So you shouldn't worry because at least the future is foreseeable?
Not so, says another team of scientists. Groundwater is the largest source of water in agriculture and their results show that almost a fifth of the catchment areas where groundwater is pumped for irrigation suffer from flows so low in streams and rivers that their freshwater ecosystems are feeling the worst part.
"Already, unsustainable pumping of groundwater exceeds recharge from rainfall and rivers, leading to substantial drops in groundwater levels and losses of groundwater from storage, especially in heavily irrigated regions," write the scientists in a new study published in the journal Nature.

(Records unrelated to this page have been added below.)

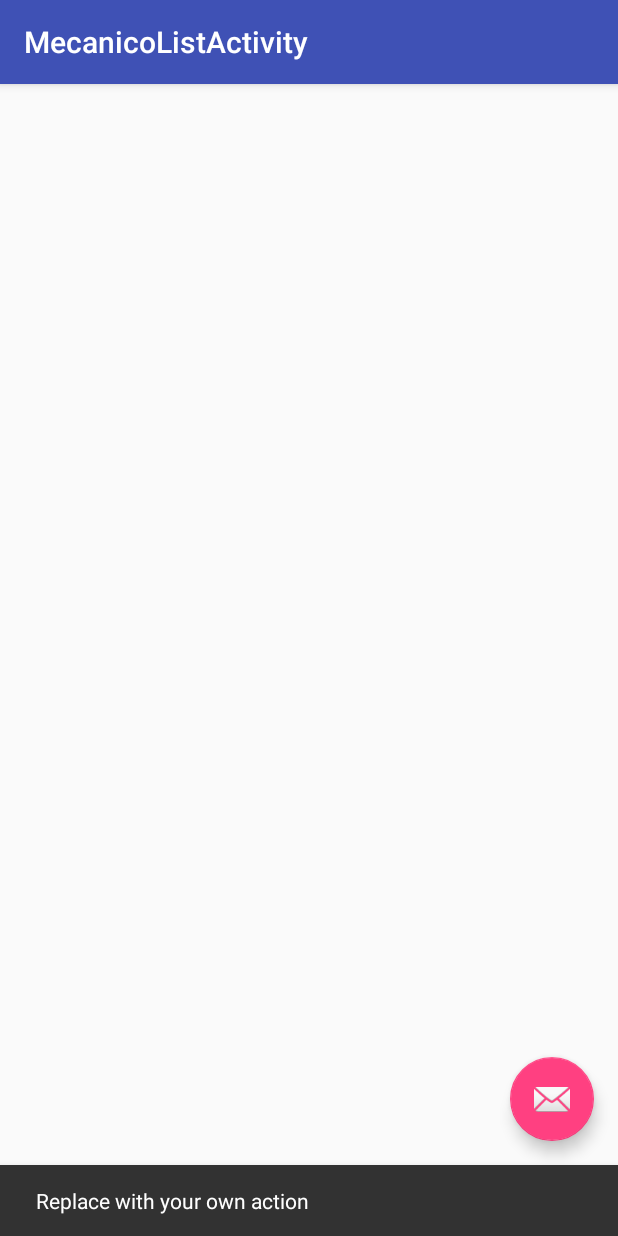
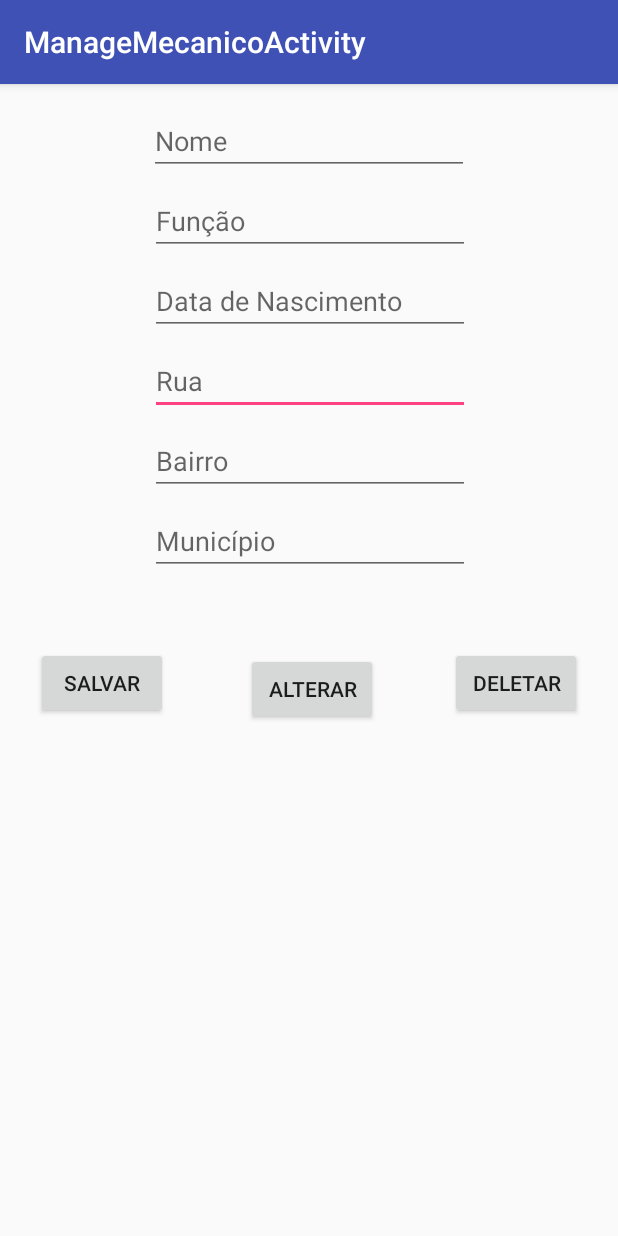
Before and after one commit to mbissonho/Trabalho03-2018-1, an Android app: the MecanicoListActivity screen opened directly, with no data from a screen before it, after a tap on an icon or button, on a phone screen of 412 x 824 dp. Run offline under Robolectric (Android 15) with nearby library versions, the phone set to English and light mode, and no system bars.

Commit message:
Layout do gerenciamento de Mecânicos criado.

```diff
--- a/app/src/main/AndroidManifest.xml
+++ b/app/src/main/AndroidManifest.xml
@@ -23,7 +23,9 @@
         <activity
             android:name=".OficinaListActivity"
             android:label="OficinaListActivity"
-            android:theme="@style/AppTheme.NoActionBar"></activity>
+            android:theme="@style/AppTheme.NoActionBar" />
+        <activity android:name=".ManageMecanicoActivity" android:label="ManageMecanicoActivity" />
+        <activity android:name=".ManageOficinaActivity"></activity>
     </application>
 
 </manifest>
--- /dev/null
+++ b/app/src/main/java/br/edu/iff/pooa20181/trabalho03_2018_1/ManageMecanicoActivity.java
@@ -0,0 +1,13 @@
+package br.edu.iff.pooa20181.trabalho03_2018_1;
+
+import android.support.v7.app.AppCompatActivity;
+import android.os.Bundle;
+
+public class ManageMecanicoActivity extends AppCompatActivity {
+
+    @Override
+    protected void onCreate(Bundle savedInstanceState) {
+        super.onCreate(savedInstanceState);
+        setContentView(R.layout.activity_manage_mecanico);
+    }
+}
--- /dev/null
+++ b/app/src/main/java/br/edu/iff/pooa20181/trabalho03_2018_1/ManageOficinaActivity.java
@@ -0,0 +1,13 @@
+package br.edu.iff.pooa20181.trabalho03_2018_1;
+
+import android.support.v7.app.AppCompatActivity;
+import android.os.Bundle;
+
+public class ManageOficinaActivity extends AppCompatActivity {
+
+    @Override
+    protected void onCreate(Bundle savedInstanceState) {
+        super.onCreate(savedInstanceState);
+        setContentView(R.layout.activity_manage_oficina);
+    }
+}
--- a/app/src/main/java/br/edu/iff/pooa20181/trabalho03_2018_1/MecanicoListActivity.java
+++ b/app/src/main/java/br/edu/iff/pooa20181/trabalho03_2018_1/MecanicoListActivity.java
@@ -1,5 +1,6 @@
 package br.edu.iff.pooa20181.trabalho03_2018_1;
 
+import android.content.Intent;
 import android.os.Bundle;
 import android.support.design.widget.FloatingActionButton;
 import android.support.design.widget.Snackbar;
@@ -20,8 +21,8 @@ public class MecanicoListActivity extends AppCompatActivity {
         fab.setOnClickListener(new View.OnClickListener() {
             @Override
             public void onClick(View view) {
-                Snackbar.make(view, "Replace with your own action", Snackbar.LENGTH_LONG)
-                        .setAction("Action", null).show();
+                Intent intent = new Intent(MecanicoListActivity.this, ManageMecanicoActivity.class);
+                startActivity(intent);
             }
         });
     }
--- /dev/null
+++ b/app/src/main/res/layout/activity_manage_mecanico.xml
@@ -0,0 +1,123 @@
+<?xml version="1.0" encoding="utf-8"?>
+<android.support.constraint.ConstraintLayout xmlns:android="http://schemas.android.com/apk/res/android"
+    xmlns:app="http://schemas.android.com/apk/res-auto"
+    xmlns:tools="http://schemas.android.com/tools"
+    android:layout_width="match_parent"
+    android:layout_height="match_parent"
+    tools:context=".ManageMecanicoActivity">
+
+    <EditText
+        android:id="@+id/tRua"
+        android:layout_width="wrap_content"
+        android:layout_height="wrap_content"
+        android:layout_marginTop="8dp"
+        android:ems="10"
+        android:hint="Rua"
+        android:inputType="textPersonName"
+        app:layout_constraintEnd_toEndOf="parent"
+        app:layout_constraintHorizontal_bias="0.502"
+        app:layout_constraintStart_toStartOf="parent"
+        app:layout_constraintTop_toBottomOf="@+id/tDataDeNascimento" />
+
+    <EditText
+        android:id="@+id/tBairro"
+        android:layout_width="wrap_content"
+        android:layout_height="wrap_content"
+        android:layout_marginTop="8dp"
+        android:ems="10"
+        android:hint="Bairro"
+        android:inputType="textPersonName"
+        app:layout_constraintEnd_toEndOf="parent"
+        app:layout_constraintHorizontal_bias="0.502"
+        app:layout_constraintStart_toStartOf="parent"
+        app:layout_constraintTop_toBottomOf="@+id/tRua" />
+
+    <EditText
+        android:id="@+id/tMunicipio"
+        android:layout_width="wrap_content"
+        android:layout_height="wrap_content"
+        android:layout_marginTop="8dp"
+        android:ems="10"
+        android:hint="Município"
+        android:inputType="textPersonName"
+        app:layout_constraintEnd_toEndOf="parent"
+        app:layout_constraintHorizontal_bias="0.502"
+        app:layout_constraintStart_toStartOf="parent"
+        app:layout_constraintTop_toBottomOf="@+id/tBairro" />
+
+    <Button
+        android:id="@+id/btnSalvar"
+        android:layout_width="wrap_content"
+        android:layout_height="wrap_content"
+        android:layout_marginEnd="28dp"
+        android:layout_marginTop="48dp"
+        android:text="Salvar"
+        app:layout_constraintEnd_toStartOf="@+id/btnAlterar"
+        app:layout_constraintHorizontal_bias="0.5"
+        app:layout_constraintStart_toStartOf="parent"
+        app:layout_constraintTop_toBottomOf="@+id/tMunicipio" />
+
+    <Button
+        android:id="@+id/btnAlterar"
+        android:layout_width="wrap_content"
+        android:layout_height="wrap_content"
+        android:layout_marginEnd="24dp"
+        android:layout_marginTop="52dp"
+        android:text="Alterar"
+        app:layout_constraintEnd_toStartOf="@+id/btnDeletar"
+        app:layout_constraintHorizontal_bias="0.5"
+        app:layout_constraintStart_toEndOf="@+id/btnSalvar"
+        app:layout_constraintTop_toBottomOf="@+id/tMunicipio" />
+
+    <Button
+        android:id="@+id/btnDeletar"
+        android:layout_width="wrap_content"
+        android:layout_height="wrap_content"
+        android:layout_marginTop="48dp"
+        android:text="Deletar"
+        app:layout_constraintEnd_toEndOf="parent"
+        app:layout_constraintHorizontal_bias="0.5"
+        app:layout_constraintStart_toEndOf="@+id/btnAlterar"
+        app:layout_constraintTop_toBottomOf="@+id/tMunicipio" />
+
+    <EditText
+        android:id="@+id/tNome"
+        android:layout_width="wrap_content"
+        android:layout_height="wrap_content"
+        android:layout_marginTop="15dp"
+        android:ems="10"
+        android:hint="Nome"
+        android:inputType="textPersonName"
+        app:layout_constraintEnd_toEndOf="parent"
+        app:layout_constraintHorizontal_bias="0.5"
+        app:layout_constraintStart_toStartOf="parent"
+        app:layout_constraintTop_toTopOf="parent" />
+
+    <EditText
+        android:id="@+id/tDataDeNascimento"
+        android:layout_width="wrap_content"
+        android:layout_height="wrap_content"
+        android:layout_marginTop="8dp"
+        android:ems="10"
+        android:hint="Data de Nascimento"
+        android:inputType="textPersonName"
+        app:layout_constraintEnd_toEndOf="parent"
+        app:layout_constraintHorizontal_bias="0.502"
+        app:layout_constraintStart_toStartOf="parent"
+        app:layout_constraintTop_toBottomOf="@+id/tFuncao" />
+
+    <EditText
+        android:id="@+id/tFuncao"
+        android:layout_width="wrap_content"
+        android:layout_height="wrap_content"
+        android:layout_marginTop="8dp"
+        android:ems="10"
+        android:hint="Função"
+        android:inputType="textPersonName"
+        app:layout_constraintEnd_toEndOf="parent"
+        app:layout_constraintHorizontal_bias="0.502"
+        app:layout_constraintStart_toStartOf="parent"
+        app:layout_constraintTop_toBottomOf="@+id/tNome" />
+
+
+</android.support.constraint.ConstraintLayout>
--- /dev/null
+++ b/app/src/main/res/layout/activity_manage_oficina.xml
@@ -0,0 +1,9 @@
+<?xml version="1.0" encoding="utf-8"?>
+<android.support.constraint.ConstraintLayout xmlns:android="http://schemas.android.com/apk/res/android"
+    xmlns:app="http://schemas.android.com/apk/res-auto"
+    xmlns:tools="http://schemas.android.com/tools"
+    android:layout_width="match_parent"
+    android:layout_height="match_parent"
+    tools:context=".ManageOficinaActivity">
+
+</android.support.constraint.ConstraintLayout>
--- a/app/src/main/res/values/strings.xml
+++ b/app/src/main/res/values/strings.xml
@@ -2,4 +2,5 @@
     <string name="app_name">Trabalho03-2018-1</string>
     <string name="title_activity_mecanico_list">MecanicoListActivity</string>
     <string name="title_activity_oficina_list">OficinaListActivity</string>
+    <string name="title_activity_manage_oficina">ManageOficinaActivity</string>
 </resources>
```
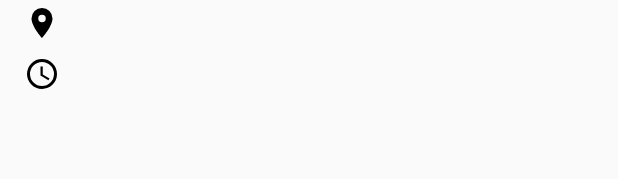
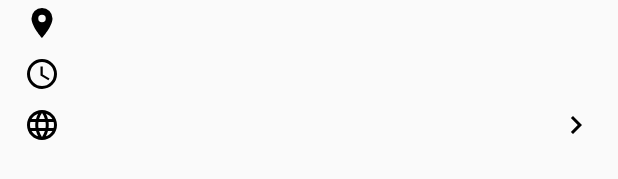
Before and after one commit to Yannshu/London-Food-Markets, an Android app: the layout activity_food_market.xml on its own in the app's theme, with its tools: preview values and no code run, on a phone screen of 412 x 824 dp. Shown: the part 523-702 px from the top of the screen. Run offline under Robolectric (Android 15) with nearby library versions, the phone set to English and light mode, and no system bars.

Commit message:
Display website.

```diff
--- a/app/src/main/java/com/yannshu/londonfoodmarkets/contracts/FoodMarketActivityContract.kt
+++ b/app/src/main/java/com/yannshu/londonfoodmarkets/contracts/FoodMarketActivityContract.kt
@@ -10,5 +10,7 @@
         fun displayOpeningHours(openingHours: String)
         fun getFormattedOpeningHours(openingHour: String, closingHour: String): String
         fun getClosed(): String
+        fun displayWebsite(url: String)
+        fun hideWebsite()
     }
 }
--- a/app/src/main/java/com/yannshu/londonfoodmarkets/presenters/FoodMarketActivityPresenter.kt
+++ b/app/src/main/java/com/yannshu/londonfoodmarkets/presenters/FoodMarketActivityPresenter.kt
@@ -14,6 +14,7 @@
         displayPhoto()
         displayAddress()
         displayOpeningHours()
+        displayWebsite()
     }
 
     private fun displayDescription() {
@@ -65,4 +66,13 @@
             }
         }
     }
+
+    private fun displayWebsite() {
+        val website = market.website
+        if (website != null) {
+            mvpView?.displayWebsite(website)
+        } else {
+            mvpView?.hideWebsite()
+        }
+    }
 }
--- a/app/src/main/java/com/yannshu/londonfoodmarkets/ui/FoodMarketActivity.kt
+++ b/app/src/main/java/com/yannshu/londonfoodmarkets/ui/FoodMarketActivity.kt
@@ -5,6 +5,7 @@
 import android.os.Bundle
 import android.support.v4.app.NavUtils
 import android.view.MenuItem
+import android.view.View
 import com.yannshu.londonfoodmarkets.R
 import com.yannshu.londonfoodmarkets.config.GlideApp
 import com.yannshu.londonfoodmarkets.contracts.FoodMarketActivityContract
@@ -104,4 +105,13 @@
     override fun getClosed(): String {
         return getString(R.string.opening_hours_closed)
     }
+
+    override fun displayWebsite(url: String) {
+        websiteLayout.visibility = View.VISIBLE
+        websiteTextView.text = url
+    }
+
+    override fun hideWebsite() {
+        websiteLayout.visibility = View.GONE
+    }
 }
--- /dev/null
+++ b/app/src/main/res/drawable/ic_chevron_right.xml
@@ -0,0 +1,9 @@
+<vector xmlns:android="http://schemas.android.com/apk/res/android"
+        android:width="24dp"
+        android:height="24dp"
+        android:viewportWidth="24.0"
+        android:viewportHeight="24.0">
+    <path
+        android:pathData="M10,6L8.59,7.41 13.17,12l-4.58,4.59L10,18l6,-6z"
+        android:fillColor="#000000"/>
+</vector>
--- /dev/null
+++ b/app/src/main/res/drawable/ic_internet.xml
@@ -0,0 +1,9 @@
+<vector xmlns:android="http://schemas.android.com/apk/res/android"
+        android:width="24dp"
+        android:height="24dp"
+        android:viewportWidth="24.0"
+        android:viewportHeight="24.0">
+    <path
+        android:pathData="M11.99,2C6.47,2 2,6.48 2,12s4.47,10 9.99,10C17.52,22 22,17.52 22,12S17.52,2 11.99,2zM18.92,8h-2.95c-0.32,-1.25 -0.78,-2.45 -1.38,-3.56 1.84,0.63 3.37,1.91 4.33,3.56zM12,4.04c0.83,1.2 1.48,2.53 1.91,3.96h-3.82c0.43,-1.43 1.08,-2.76 1.91,-3.96zM4.26,14C4.1,13.36 4,12.69 4,12s0.1,-1.36 0.26,-2h3.38c-0.08,0.66 -0.14,1.32 -0.14,2 0,0.68 0.06,1.34 0.14,2L4.26,14zM5.08,16h2.95c0.32,1.25 0.78,2.45 1.38,3.56 -1.84,-0.63 -3.37,-1.9 -4.33,-3.56zM8.03,8L5.08,8c0.96,-1.66 2.49,-2.93 4.33,-3.56C8.81,5.55 8.35,6.75 8.03,8zM12,19.96c-0.83,-1.2 -1.48,-2.53 -1.91,-3.96h3.82c-0.43,1.43 -1.08,2.76 -1.91,3.96zM14.34,14L9.66,14c-0.09,-0.66 -0.16,-1.32 -0.16,-2 0,-0.68 0.07,-1.35 0.16,-2h4.68c0.09,0.65 0.16,1.32 0.16,2 0,0.68 -0.07,1.34 -0.16,2zM14.59,19.56c0.6,-1.11 1.06,-2.31 1.38,-3.56h2.95c-0.96,1.65 -2.49,2.93 -4.33,3.56zM16.36,14c0.08,-0.66 0.14,-1.32 0.14,-2 0,-0.68 -0.06,-1.34 -0.14,-2h3.38c0.16,0.64 0.26,1.31 0.26,2s-0.1,1.36 -0.26,2h-3.38z"
+        android:fillColor="#000000"/>
+</vector>
--- a/app/src/main/res/layout/activity_food_market.xml
+++ b/app/src/main/res/layout/activity_food_market.xml
@@ -59,8 +59,8 @@
                 style="@style/Content.Italic"
                 android:layout_width="match_parent"
                 android:layout_height="wrap_content"
+                android:layout_marginBottom="@dimen/food_market_description_spacing"
                 android:layout_marginTop="@dimen/food_market_content_spacing"
-                android:layout_marginBottom="@dimen/food_market_description_spacing"
                 android:gravity="center_horizontal" />
 
             <TextView
@@ -83,6 +83,38 @@
                 android:drawablePadding="@dimen/food_market_content_drawable_padding"
                 android:drawableStart="@drawable/ic_clock" />
 
+            <RelativeLayout
+                android:id="@+id/websiteLayout"
+                android:layout_width="match_parent"
+                android:layout_height="wrap_content"
+                android:background="?attr/selectableItemBackground"
+                android:gravity="center_vertical">
+
+                <TextView
+                    android:id="@+id/websiteTextView"
+                    style="@style/Content"
+                    android:layout_width="wrap_content"
+                    android:layout_height="wrap_content"
+                    android:layout_alignParentLeft="true"
+                    android:layout_alignParentStart="true"
+                    android:layout_marginBottom="@dimen/food_market_content_spacing"
+                    android:layout_marginEnd="@dimen/food_market_content_spacing"
+                    android:layout_marginRight="@dimen/food_market_content_spacing"
+                    android:layout_toLeftOf="@+id/websiteChevronRightImageView"
+                    android:layout_toStartOf="@+id/websiteChevronRightImageView"
+                    android:drawableLeft="@drawable/ic_internet"
+                    android:drawablePadding="@dimen/food_market_content_drawable_padding"
+                    android:drawableStart="@drawable/ic_internet" />
+
+                <ImageView
+                    android:id="@+id/websiteChevronRightImageView"
+                    android:layout_width="wrap_content"
+                    android:layout_height="wrap_content"
+                    android:layout_alignParentEnd="true"
+                    android:layout_alignParentRight="true"
+                    android:src="@drawable/ic_chevron_right" />
+
+            </RelativeLayout>
 
         </LinearLayout>
 
```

The study analyzed groundwater sources and rivers as globally interconnected systems with the aim of showing the effects of global groundwater withdrawal on surface water levels.
"When groundwater levels drop, groundwater discharges to streams decrease, recede, or even stop altogether, thus slowing stream flow, with potentially devastating effects on aquatic ecosystems," the scientists explain. .
And there is worse news: by mid-century, half of the groundwater sources will likely be affected.
"The effects can already be seen in the Midwest of the United States and in the Indus Valley project between Afghanistan and Pakistan," says Inge de Graaf, a hydrologist at the University's Institute of Earth and Environmental Sciences. from Freiburg who led the study. .
“If we continue to pump as much groundwater in the coming decades as we have done so far, a critical point will also be reached for the southern and central European regions, such as Portugal, Spain and Italy, as well as in the North African countries. De Graaf warns.
According to their estimates, anywhere between 42% and 79% of the regions where groundwater is drawn will have reached its limits by 2050. “Climate change may even accelerate this process, as we expect less precipitation, which will increase even more the extraction of groundwater and it will cause dryness and in some places this will be completely, ”adds de Graaf.
Over the past half century, rising temperatures and increasing human populations have seen the demand for groundwater rise at an accelerating rate globally. Many sources of groundwater are depleted faster than they can be replenished through rainwater. Scientists say they have found alarming how sensitive freshwater ecosystems are to even relatively small drops in groundwater levels.
And things may get worse in the coming decades as climate change accelerates and our dependence on groundwater sources grows.